Amid COVID crisis, Modi climbs up in popularity chart
The COVID -19 pandemic has thrown a unique opportunity for political leaders across countries to lead their nation from the front. Leadership in this time of crisis has been of planning, assessing, looking at the future, thinking out of the box, reach out to those who are vulnerable, reaching out to their counterparts in other countries, and more.
Thanks to social media, all leaders have scrutinized how they have performed to combat the deadly coronavirus. Many leaders were caught unaware of the impending danger of the disease or underestimating this crisis.
While leaders of South Korea, Taiwan, Canada, New Zealand has been applauded for tackling the disease, many have drawn flak for not planning for the worst-case scenario.
Then, for leaders, fighting is not just about combating COVID; it is also about rescuing their economies, as most are in critical shape due to the months long lockdown.
According to the New York Times, the elected leader of world’s second most popular country, Prime Minister Narendra Modi, has emerged as hugely popular during this crisis.
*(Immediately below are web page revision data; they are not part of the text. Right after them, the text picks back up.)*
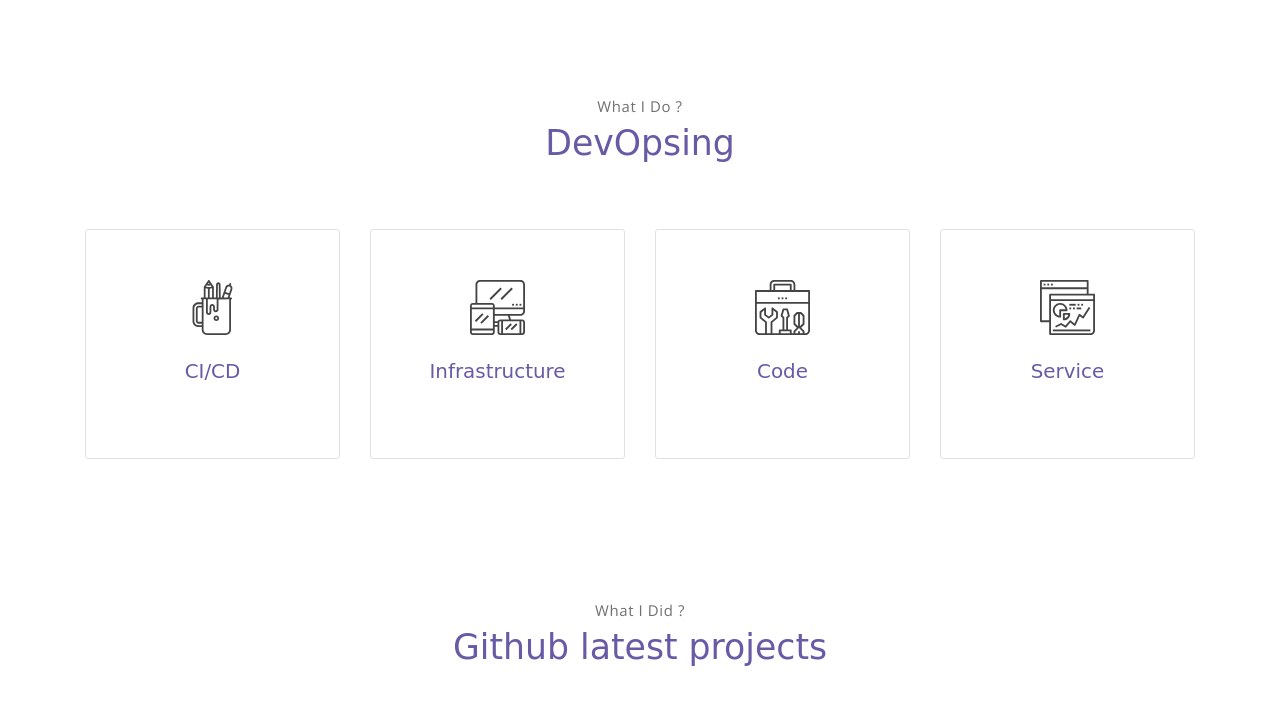
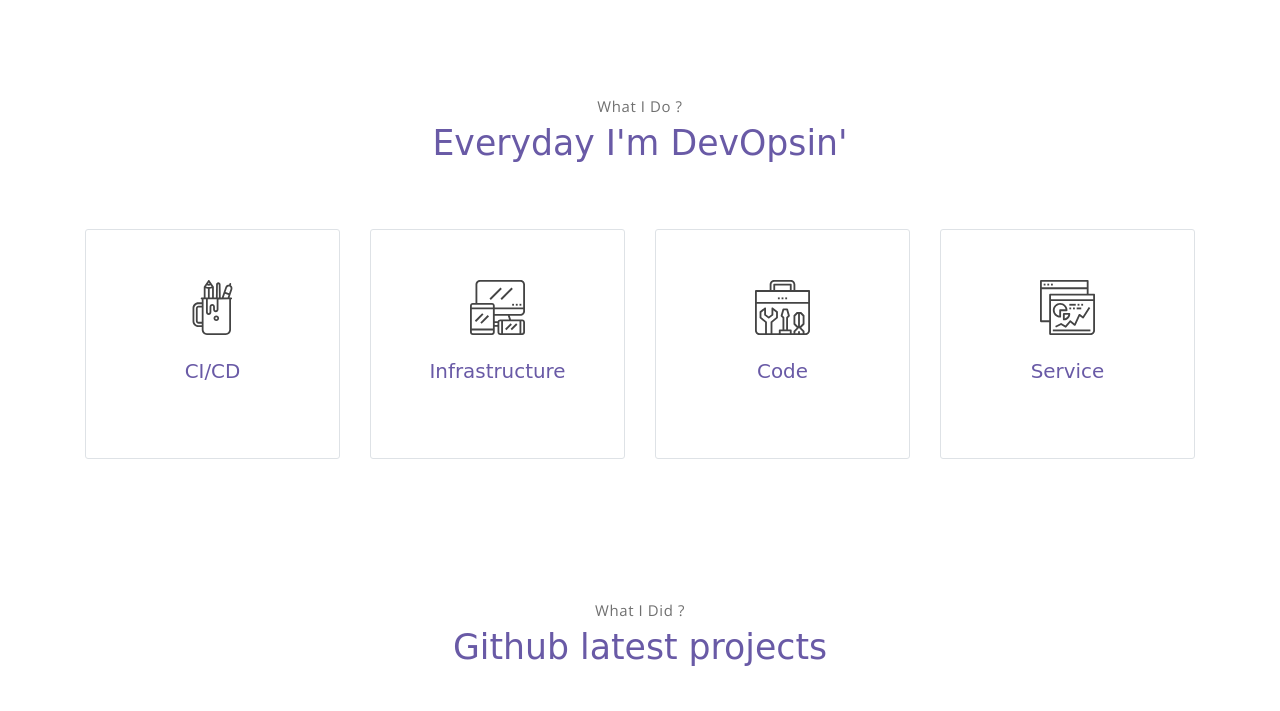
Before and after one commit to shavitbit/shavitbit.github.io, a website: page index.html in a window 1280 px wide. Shown: the part 1260-1971 px from the top of the page. Drawn offline with nearby package versions, Linux system fonts and the light colour scheme; a web font is replaced by a local one.

Commit message:
Update index.html

```diff
--- a/index.html
+++ b/index.html
@@ -85,7 +85,7 @@
     <section class="section" id="service">
         <div class="container text-center">
             <p class="section-subtitle">What I Do ?</p>
-            <h6 class="section-title mb-6">DevOpsing</h6>
+            <h6 class="section-title mb-6">Everyday I'm DevOpsin'</h6>
             <!-- row -->
             <div class="row">
                 <div class="col-md-6 col-lg-3">
```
Modi’s popularity has soared higher touching approval ratings of above 80%. The US President Donald Trump and Russian President Vladimir Putin, in comparison, are not faring too well in the popularity chart.
Modi has managed the coronavirus crisis “relatively well,” and that is visible in the opinion polls. The Indian Prime Minister imposed one of the strictest lockdowns in India since March 2020 to control the spread of the viral disease.
Before the disease started to grip the nation, Modi was facing a huge challenge due to a slowing economy and CAA, NPR – related protest since December last year.
If he can tide over this crisis, he is likely to strengthen his position in the country, further, analysts believe.
While he may have been partially successful in dealing with COVID, but the images of distraught migrants traveling from one part of the country to another in uncertainty has drawn much flak from internal observers and his opposition.
The next humongous challenge for the popular leader would be not just to rehabilitate these uprooted migrants, but also to resuscitate the economy, which is quickly sliding into a severe contraction. The lockdown has not just displaced labourers; hundreds of Indians have lost jobs in urban India. Supply chain disruption has been critical. Major urban centres remain locked down due to spiraling cases of COVID. Although the government has announced of series of relief measures as immediate and long term help to revive the economy. The challenge for Modi would be how he decides his future course of action, his approach towards economic reforms, his image abroad, his stand on minorities, and his ability to mobilize people to come together and act.